The living room in Miss Shean's cottage was always dark. This was due to a tree outside the front window blocking the light. Once when wasps were proving to be a particular nuisance, our mother made Miss Shean a wasp trap. A piece of string was tied around a jam jar neck to form a handle. The jar was then half filled with water and a tablespoon of sweet strawberry jam dropped in. It was then hung outside on a tree. The next day, 6-7 wasps had drowned while attempting to get the jam. This procedure was repeated. Quite a few flying pests met their demise this way. Before aerosols this was a common way to kill wasps and better for the environment than using poisonous sprays.

 

Miss Shean taught Elaine (author) how to make beads from wallpaper which were strung together to make bracelets and necklaces.

 

This was once a traditional craft, revived in the 1920's, where wallpaper was rolled around knitting needles and paste applied to stick it together. The shape and size of the beads could be varied by altering the triangular cut of paper being rolled. When dry, the beads were polished with vanish. This helped protect the paper  from moisture, but it wasn't a good idea to get the beads too wet. In Victorian times, when this craft probably started, wallpapers coloured green, contained the highly poisonous element, arsenic.

 

The shape and size of the wallpaper beads could be varied,

 

It is likely that a few Victorian ladies fell ill due to arsenic poisoning caused by their handmade jewellery. Luckily, Miss Shean's were made when modern wallpapers were safer. During the 1960's, wallpaper shops were found in most High Streets. These gradually disappeared when the large D-I-Y stores started emerging. Shopkeepers would discard outdated wallpaper sample books and children would sometimes ask for these because they could use the plain side as drawing paper.

 

When the New North Road cottages were due for demolition, Miss Shean moved to new accommodation next to St. Paul's Church in Arrowsmith Road, where she lived out the rest of her days.

 

 

Beatrice Shean receives a postcard celebrating New Zealand's first Balloon Post.

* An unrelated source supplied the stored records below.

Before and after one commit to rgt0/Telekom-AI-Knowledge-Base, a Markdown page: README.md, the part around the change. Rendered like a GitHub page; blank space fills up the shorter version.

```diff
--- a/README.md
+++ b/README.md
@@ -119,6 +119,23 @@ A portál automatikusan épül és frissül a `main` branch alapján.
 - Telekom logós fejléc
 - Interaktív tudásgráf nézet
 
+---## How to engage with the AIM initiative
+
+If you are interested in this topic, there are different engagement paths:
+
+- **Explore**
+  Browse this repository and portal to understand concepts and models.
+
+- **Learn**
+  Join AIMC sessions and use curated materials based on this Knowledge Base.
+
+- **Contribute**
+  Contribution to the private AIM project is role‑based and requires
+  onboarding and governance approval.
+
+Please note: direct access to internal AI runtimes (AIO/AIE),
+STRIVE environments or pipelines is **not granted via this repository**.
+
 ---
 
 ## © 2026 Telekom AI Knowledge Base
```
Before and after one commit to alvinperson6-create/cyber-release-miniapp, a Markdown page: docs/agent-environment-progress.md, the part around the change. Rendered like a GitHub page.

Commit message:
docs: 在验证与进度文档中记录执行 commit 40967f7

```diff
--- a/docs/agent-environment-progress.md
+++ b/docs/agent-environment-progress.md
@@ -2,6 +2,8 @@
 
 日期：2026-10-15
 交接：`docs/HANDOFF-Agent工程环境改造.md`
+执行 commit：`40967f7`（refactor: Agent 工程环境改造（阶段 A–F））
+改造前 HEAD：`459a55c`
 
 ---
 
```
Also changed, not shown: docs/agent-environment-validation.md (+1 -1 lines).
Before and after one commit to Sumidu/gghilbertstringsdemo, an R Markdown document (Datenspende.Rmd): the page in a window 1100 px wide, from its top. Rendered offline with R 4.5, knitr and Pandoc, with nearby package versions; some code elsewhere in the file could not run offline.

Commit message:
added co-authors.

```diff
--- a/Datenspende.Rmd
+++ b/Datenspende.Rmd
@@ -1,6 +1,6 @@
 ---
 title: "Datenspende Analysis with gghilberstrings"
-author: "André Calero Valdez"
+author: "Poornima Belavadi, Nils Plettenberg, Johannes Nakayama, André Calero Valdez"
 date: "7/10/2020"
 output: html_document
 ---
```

This letter eventually got to number 692 after several tries.